By Peter Rudegeair and Maureen Farrell
This article is being republished as part of our daily reproduction of WSJ.com articles that also appeared in the U.S. print edition of The Wall Street Journal (April 3, 2018).
Financial-technology firm GreenSky LLC has confidentially filed paperwork with the Securities and Exchange Commission for a sizable initial public offering that could come as soon as this summer, according to people familiar with the matter.
The Atlanta company, which operates a lending platform that enables retailers, health-care providers and home contractors to offer loans to their customers, could seek to raise $1 billion at a valuation of roughly $5 billion, some of the people said.
An IPO of GreenSky, backed by a number of Wall Street heavyweights, would end the drought in IPOs of financial-technology companies.
There is no guarantee GreenSky will proceed with an IPO. It may do another private share sale instead of a listing, some the people said.
Despite the large amount of financing that private investors have poured into lending startups, IPOs have been rare in recent years due in part to concerns around rising defaults among their borrowers and increased competition.
And those that have tapped the public markets have struggled. Shares in online lenders LendingClub Corp. and On Deck Capital Inc. were recently down 86% and 77%, respectively, from their IPO prices when they debuted in December 2014.
If GreenSky manages to raise $1 billion in a debut, it would be in rare company. Since 2015, just six U.S.-listed technology companies have raised that much or more, according to data provider Dealogic.

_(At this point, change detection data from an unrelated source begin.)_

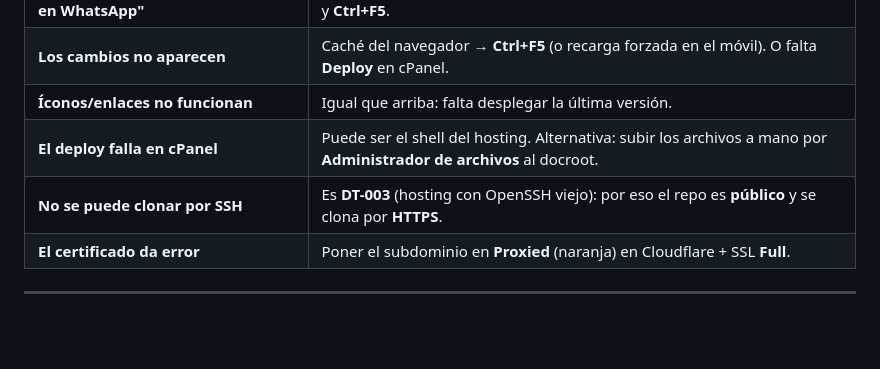
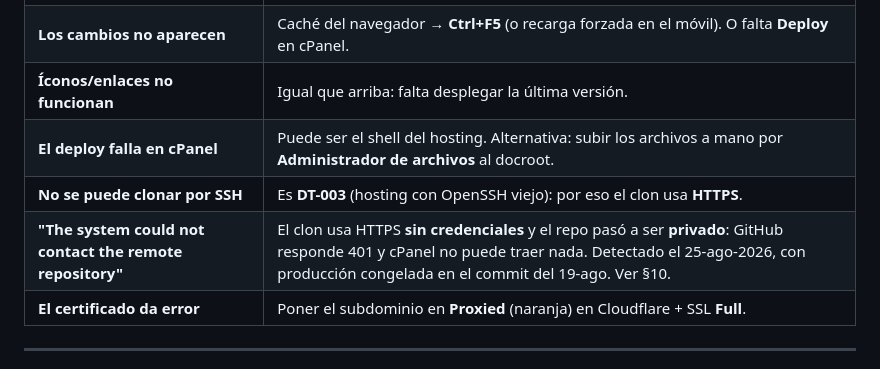
Before and after one commit to airusta/jumperssori-web, a Markdown page: MANUAL-OPERACION.md, the part around one of its changes. Drawn GitHub-style; blank space fills up the shorter version.

```diff
--- a/MANUAL-OPERACION.md
+++ b/MANUAL-OPERACION.md
@@ -185,7 +185,8 @@ exportar la nueva versión desde Canva (PNG **transparente**), reemplazar el arc
 | **Los cambios no aparecen** | Caché del navegador → **Ctrl+F5** (o recarga forzada en el móvil). O falta **Deploy** en cPanel. |
 | **Íconos/enlaces no funcionan** | Igual que arriba: falta desplegar la última versión. |
 | **El deploy falla en cPanel** | Puede ser el shell del hosting. Alternativa: subir los archivos a mano por **Administrador de archivos** al docroot. |
-| **No se puede clonar por SSH** | Es **DT-003** (hosting con OpenSSH viejo): por eso el repo es **público** y se clona por **HTTPS**. |
+| **No se puede clonar por SSH** | Es **DT-003** (hosting con OpenSSH viejo): por eso el clon usa **HTTPS**. |
+| **"The system could not contact the remote repository"** | El clon usa HTTPS **sin credenciales** y el repo pasó a ser **privado**: GitHub responde 401 y cPanel no puede traer nada. Detectado el 25-ago-2026, con producción congelada en el commit del 19-ago. Ver §10. |
 | **El certificado da error** | Poner el subdominio en **Proxied** (naranja) en Cloudflare + SSL **Full**. |
 
 ---
```
Also changed, not shown: other parts of MANUAL-OPERACION.md (+38 -0 lines).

Last year, GreenSky was in talks to go public through an acquisition by CF Corp., a "black-check" company run by former Blackstone Group LP partner Chinh Chu, but the talks ultimately fizzled, according to a person familiar with the matter.
Companies now have the option to file an initial draft of their IPO prospectus with regulators and make adjustments before unveiling it publicly.
While Wall Street investors have been wary of LendingClub and On Deck Capital, GreenSky's business model has clear distinctions. Unlike those companies, GreenSky doesn't make loans directly. It arranges financing of up to $55,000 for customers of home-improvement retailers such as Home Depot Inc. and over 16,000 other merchants and service providers. A network of banks, including Fifth Third Bancorp, SunTrust Banks Inc. and Regions Financial Corp., fund the loans and hold them on their balance sheets.
As a private company, GreenSky doesn't release financial metrics but Moody's Investors Service said in a recent report that the company's projected annual revenue was over $400 million and expected to increase by more than 20% in the next year. GreenSky is on track to generate more than $200 million in earnings before interest, taxes, depreciation and amortization in 2018, people familiar with the matter said.
In late 2017, GreenSky raised $200 million from Pacific Investment Management Co. in a deal that valued the company at nearly $4.5 billion, The Wall Street Journal previously reported. Earlier investors in GreenSky include Fifth Third, asset managers TPG and Wellington Management Co. and venture-capital firms DST Global and QED Partners.
A successful IPO of GreenSky could encourage a host of fintech companies that have been weighing public offerings to move forward.
U.K.-based online lender Funding Circle Ltd. is considering an IPO this year on the London Stock Exchange, and Dutch payments company Adyen BV is weighing a listing this year on the New York Stock Exchange.
Write to Peter Rudegeair at Peter.Rudegeair@wsj.com and Maureen Farrell at firstname.lastname@example.org